■ Listed records
*** Begin section ***

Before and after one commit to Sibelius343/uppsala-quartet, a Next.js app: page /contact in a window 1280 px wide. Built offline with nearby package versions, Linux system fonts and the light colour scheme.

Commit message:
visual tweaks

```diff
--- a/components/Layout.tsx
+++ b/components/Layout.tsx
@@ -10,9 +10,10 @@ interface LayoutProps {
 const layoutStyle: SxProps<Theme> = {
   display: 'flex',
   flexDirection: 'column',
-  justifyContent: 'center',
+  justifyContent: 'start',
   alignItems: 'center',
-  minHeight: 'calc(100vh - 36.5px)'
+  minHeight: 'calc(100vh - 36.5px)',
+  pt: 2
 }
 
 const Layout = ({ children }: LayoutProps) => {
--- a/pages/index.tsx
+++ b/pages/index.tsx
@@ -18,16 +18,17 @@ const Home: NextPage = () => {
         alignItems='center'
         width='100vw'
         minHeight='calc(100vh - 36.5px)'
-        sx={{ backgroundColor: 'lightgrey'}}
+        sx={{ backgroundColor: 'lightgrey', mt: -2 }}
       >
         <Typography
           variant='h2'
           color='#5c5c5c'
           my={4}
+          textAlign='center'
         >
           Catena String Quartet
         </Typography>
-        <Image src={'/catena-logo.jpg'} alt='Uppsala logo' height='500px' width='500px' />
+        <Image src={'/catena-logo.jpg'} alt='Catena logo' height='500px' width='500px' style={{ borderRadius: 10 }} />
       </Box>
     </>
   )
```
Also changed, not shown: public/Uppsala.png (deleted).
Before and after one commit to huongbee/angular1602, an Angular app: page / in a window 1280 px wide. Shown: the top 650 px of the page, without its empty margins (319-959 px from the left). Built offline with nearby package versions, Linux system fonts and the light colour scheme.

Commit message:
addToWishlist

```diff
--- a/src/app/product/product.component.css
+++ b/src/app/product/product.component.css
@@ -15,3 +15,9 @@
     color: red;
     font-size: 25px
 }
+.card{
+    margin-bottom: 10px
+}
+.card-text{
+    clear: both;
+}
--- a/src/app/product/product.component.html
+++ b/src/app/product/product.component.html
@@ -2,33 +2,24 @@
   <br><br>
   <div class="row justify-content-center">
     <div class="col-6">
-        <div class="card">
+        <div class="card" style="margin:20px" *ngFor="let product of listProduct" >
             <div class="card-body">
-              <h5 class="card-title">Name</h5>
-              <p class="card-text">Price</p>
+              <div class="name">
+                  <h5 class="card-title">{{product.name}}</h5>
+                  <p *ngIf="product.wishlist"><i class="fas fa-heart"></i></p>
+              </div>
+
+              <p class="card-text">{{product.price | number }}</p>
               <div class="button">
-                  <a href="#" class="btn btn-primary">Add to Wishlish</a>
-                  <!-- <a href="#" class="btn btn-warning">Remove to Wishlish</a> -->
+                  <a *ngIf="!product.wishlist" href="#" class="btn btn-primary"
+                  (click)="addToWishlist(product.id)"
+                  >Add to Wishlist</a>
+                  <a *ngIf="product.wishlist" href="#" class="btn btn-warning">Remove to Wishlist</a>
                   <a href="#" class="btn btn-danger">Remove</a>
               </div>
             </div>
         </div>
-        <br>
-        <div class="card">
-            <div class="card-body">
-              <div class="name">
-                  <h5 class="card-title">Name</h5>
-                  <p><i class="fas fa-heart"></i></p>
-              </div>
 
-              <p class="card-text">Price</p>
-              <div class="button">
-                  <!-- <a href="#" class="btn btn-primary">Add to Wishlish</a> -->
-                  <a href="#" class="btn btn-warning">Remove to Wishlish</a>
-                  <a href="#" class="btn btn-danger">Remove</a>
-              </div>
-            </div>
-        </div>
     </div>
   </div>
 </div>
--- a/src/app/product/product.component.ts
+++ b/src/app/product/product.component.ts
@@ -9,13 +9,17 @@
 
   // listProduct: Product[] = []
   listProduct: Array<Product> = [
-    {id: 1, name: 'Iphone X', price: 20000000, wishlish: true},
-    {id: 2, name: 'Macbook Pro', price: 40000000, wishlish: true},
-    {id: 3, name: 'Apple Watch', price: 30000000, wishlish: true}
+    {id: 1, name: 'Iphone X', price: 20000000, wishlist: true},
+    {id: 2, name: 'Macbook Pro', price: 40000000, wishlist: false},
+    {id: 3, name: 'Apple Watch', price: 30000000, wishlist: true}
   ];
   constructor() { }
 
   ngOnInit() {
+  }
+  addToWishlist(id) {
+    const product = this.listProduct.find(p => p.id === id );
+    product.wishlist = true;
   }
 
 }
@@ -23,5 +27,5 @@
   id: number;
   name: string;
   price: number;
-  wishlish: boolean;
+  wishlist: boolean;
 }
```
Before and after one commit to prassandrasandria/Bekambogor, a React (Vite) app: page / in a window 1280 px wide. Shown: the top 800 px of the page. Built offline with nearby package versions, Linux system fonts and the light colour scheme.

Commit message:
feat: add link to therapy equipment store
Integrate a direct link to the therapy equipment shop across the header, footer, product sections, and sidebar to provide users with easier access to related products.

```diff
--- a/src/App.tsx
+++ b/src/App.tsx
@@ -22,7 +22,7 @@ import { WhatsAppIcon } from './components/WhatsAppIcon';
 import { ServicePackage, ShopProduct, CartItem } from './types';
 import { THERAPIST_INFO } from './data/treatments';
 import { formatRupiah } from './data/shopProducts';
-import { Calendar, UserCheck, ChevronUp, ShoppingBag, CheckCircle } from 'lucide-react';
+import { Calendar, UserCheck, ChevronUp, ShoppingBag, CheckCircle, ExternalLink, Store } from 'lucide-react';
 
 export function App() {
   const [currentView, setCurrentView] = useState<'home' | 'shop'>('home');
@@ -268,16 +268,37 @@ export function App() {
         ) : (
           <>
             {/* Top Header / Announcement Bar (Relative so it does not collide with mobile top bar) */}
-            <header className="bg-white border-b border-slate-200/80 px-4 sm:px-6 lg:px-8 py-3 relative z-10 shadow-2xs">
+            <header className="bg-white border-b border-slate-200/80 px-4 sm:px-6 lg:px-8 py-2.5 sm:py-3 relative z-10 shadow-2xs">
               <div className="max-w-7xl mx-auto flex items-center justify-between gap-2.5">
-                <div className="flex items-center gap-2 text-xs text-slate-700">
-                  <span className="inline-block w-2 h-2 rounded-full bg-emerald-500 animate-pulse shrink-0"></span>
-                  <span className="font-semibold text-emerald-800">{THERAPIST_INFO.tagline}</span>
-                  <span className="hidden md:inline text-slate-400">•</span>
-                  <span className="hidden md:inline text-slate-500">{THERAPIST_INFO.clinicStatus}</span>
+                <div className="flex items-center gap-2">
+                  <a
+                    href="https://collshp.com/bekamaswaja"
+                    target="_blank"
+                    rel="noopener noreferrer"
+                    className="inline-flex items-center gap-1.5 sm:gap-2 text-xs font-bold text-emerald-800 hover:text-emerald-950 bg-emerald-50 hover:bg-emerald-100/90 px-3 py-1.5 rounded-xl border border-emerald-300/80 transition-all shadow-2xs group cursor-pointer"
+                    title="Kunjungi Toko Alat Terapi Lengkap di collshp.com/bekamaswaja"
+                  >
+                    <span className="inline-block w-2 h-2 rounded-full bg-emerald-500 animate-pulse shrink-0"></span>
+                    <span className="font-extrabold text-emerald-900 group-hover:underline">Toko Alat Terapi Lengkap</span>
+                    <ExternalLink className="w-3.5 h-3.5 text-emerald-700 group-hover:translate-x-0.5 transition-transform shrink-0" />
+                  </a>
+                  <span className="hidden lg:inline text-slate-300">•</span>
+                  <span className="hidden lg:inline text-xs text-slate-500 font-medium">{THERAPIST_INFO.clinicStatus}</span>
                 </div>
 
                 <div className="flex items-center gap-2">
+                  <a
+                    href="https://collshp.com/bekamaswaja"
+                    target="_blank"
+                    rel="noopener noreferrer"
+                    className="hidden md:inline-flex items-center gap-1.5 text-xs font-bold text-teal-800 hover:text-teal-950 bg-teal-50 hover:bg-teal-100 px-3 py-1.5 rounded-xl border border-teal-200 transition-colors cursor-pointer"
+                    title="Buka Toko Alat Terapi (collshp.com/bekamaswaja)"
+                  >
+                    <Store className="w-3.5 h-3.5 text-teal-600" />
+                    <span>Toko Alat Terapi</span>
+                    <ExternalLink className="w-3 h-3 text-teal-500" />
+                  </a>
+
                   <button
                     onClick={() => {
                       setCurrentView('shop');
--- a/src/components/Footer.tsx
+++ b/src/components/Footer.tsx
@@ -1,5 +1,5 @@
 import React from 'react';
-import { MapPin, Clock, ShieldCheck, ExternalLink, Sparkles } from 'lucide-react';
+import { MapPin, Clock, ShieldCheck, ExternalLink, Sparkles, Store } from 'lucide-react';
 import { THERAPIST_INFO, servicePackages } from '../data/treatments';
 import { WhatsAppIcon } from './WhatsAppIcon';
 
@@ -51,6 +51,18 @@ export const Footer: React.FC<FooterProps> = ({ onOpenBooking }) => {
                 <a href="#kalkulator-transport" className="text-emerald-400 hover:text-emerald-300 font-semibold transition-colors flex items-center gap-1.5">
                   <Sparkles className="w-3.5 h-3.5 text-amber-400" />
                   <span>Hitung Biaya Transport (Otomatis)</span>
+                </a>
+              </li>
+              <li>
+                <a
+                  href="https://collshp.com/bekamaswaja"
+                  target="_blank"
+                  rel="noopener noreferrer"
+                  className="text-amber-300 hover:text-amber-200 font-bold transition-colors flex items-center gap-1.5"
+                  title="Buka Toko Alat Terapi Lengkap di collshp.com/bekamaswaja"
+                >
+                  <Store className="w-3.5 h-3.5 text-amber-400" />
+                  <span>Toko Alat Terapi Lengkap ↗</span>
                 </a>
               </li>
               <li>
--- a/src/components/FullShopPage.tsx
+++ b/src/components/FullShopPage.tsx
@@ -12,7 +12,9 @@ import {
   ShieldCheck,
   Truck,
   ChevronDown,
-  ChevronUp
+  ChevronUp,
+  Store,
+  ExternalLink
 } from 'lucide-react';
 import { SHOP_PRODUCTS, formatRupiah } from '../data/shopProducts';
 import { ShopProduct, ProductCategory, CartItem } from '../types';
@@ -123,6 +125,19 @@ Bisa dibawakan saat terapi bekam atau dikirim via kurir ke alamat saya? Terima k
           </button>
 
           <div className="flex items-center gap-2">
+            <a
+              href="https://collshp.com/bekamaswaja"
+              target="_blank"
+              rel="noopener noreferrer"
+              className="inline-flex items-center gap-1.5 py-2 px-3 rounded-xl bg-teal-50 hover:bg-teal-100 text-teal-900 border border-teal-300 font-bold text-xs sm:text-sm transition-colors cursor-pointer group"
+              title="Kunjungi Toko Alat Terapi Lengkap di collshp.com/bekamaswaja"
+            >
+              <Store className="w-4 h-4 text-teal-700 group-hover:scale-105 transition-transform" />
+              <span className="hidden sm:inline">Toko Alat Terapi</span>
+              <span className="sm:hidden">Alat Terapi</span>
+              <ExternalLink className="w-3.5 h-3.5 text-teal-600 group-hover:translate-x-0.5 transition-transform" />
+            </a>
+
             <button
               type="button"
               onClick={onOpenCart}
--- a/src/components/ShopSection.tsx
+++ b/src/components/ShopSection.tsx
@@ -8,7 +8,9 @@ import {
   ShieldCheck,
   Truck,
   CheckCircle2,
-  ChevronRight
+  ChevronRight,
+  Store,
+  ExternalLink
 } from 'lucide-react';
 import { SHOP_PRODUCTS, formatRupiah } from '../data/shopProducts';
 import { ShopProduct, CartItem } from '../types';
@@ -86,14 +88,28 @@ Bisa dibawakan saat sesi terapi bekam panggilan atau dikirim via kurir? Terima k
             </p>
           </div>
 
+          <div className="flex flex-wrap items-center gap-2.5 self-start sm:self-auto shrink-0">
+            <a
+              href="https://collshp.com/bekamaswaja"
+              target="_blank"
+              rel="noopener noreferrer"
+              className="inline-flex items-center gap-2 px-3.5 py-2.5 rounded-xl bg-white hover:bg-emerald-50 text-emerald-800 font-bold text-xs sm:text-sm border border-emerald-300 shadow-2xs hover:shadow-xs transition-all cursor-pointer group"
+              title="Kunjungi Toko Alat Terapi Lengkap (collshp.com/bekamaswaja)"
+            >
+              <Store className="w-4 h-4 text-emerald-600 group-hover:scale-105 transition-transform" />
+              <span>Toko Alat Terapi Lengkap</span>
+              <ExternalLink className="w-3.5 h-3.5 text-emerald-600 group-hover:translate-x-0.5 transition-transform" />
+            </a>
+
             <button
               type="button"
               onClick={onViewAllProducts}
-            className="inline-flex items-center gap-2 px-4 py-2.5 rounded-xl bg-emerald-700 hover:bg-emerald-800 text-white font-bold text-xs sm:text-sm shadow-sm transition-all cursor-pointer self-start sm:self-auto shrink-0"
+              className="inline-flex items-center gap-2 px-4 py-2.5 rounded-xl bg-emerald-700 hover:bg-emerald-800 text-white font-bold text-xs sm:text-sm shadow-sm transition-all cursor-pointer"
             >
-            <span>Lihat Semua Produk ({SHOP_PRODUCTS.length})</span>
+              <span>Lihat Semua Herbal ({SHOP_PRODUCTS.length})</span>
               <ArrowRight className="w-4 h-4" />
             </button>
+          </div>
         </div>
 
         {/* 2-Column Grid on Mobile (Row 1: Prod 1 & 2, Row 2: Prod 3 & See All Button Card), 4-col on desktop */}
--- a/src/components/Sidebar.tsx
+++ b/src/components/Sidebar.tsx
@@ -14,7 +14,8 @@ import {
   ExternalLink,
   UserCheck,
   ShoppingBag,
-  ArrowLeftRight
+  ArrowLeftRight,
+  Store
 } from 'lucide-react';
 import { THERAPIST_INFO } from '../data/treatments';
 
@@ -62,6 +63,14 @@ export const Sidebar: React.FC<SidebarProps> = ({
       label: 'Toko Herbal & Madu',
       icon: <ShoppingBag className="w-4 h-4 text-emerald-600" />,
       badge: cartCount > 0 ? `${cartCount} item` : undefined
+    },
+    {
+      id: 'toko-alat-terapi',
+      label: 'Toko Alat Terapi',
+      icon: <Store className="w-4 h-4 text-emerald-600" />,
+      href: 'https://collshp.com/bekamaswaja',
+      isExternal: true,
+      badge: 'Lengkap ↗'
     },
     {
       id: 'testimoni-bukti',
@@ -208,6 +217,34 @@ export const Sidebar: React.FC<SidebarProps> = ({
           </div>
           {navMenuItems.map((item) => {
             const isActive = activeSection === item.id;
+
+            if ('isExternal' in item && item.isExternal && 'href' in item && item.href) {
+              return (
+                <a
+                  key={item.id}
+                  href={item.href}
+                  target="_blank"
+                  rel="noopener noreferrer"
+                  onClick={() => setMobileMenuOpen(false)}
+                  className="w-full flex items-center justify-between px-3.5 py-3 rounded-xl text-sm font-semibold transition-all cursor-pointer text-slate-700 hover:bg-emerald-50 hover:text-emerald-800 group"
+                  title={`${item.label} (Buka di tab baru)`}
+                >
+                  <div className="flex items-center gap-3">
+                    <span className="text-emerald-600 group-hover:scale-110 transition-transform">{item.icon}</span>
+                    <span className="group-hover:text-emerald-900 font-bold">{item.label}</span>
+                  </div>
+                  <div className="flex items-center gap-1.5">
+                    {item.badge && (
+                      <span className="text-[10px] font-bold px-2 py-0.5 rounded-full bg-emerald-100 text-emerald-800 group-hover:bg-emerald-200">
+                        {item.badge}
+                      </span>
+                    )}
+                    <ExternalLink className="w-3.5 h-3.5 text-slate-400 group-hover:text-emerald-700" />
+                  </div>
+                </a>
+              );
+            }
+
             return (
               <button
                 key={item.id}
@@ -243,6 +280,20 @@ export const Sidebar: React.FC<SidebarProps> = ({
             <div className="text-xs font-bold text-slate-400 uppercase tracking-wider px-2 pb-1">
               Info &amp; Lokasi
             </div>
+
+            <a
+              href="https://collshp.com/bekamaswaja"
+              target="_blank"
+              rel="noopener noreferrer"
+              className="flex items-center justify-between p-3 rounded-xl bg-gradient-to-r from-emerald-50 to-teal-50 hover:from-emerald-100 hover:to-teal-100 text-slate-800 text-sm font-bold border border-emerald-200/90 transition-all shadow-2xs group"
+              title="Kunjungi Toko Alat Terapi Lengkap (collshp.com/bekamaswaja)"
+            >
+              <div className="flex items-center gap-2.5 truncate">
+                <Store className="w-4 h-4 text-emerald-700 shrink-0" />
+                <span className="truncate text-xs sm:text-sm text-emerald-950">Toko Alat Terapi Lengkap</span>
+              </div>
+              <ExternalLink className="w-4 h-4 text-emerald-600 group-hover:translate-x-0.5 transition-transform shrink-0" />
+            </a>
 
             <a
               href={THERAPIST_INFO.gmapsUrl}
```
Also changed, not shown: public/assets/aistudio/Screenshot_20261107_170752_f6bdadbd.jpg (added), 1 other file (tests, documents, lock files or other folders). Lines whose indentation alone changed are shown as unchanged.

*** End section ***

■ Problem
Wherever a line in the data above holds "components", copy that line.

■ Your response
--- a/components/Layout.tsx
+++ b/components/Layout.tsx
@@ -22,7 +22,7 @@ import { WhatsAppIcon } from './components/WhatsAppIcon';
--- a/src/components/Footer.tsx
+++ b/src/components/Footer.tsx
--- a/src/components/FullShopPage.tsx
+++ b/src/components/FullShopPage.tsx
--- a/src/components/ShopSection.tsx
+++ b/src/components/ShopSection.tsx
--- a/src/components/Sidebar.tsx
+++ b/src/components/Sidebar.tsx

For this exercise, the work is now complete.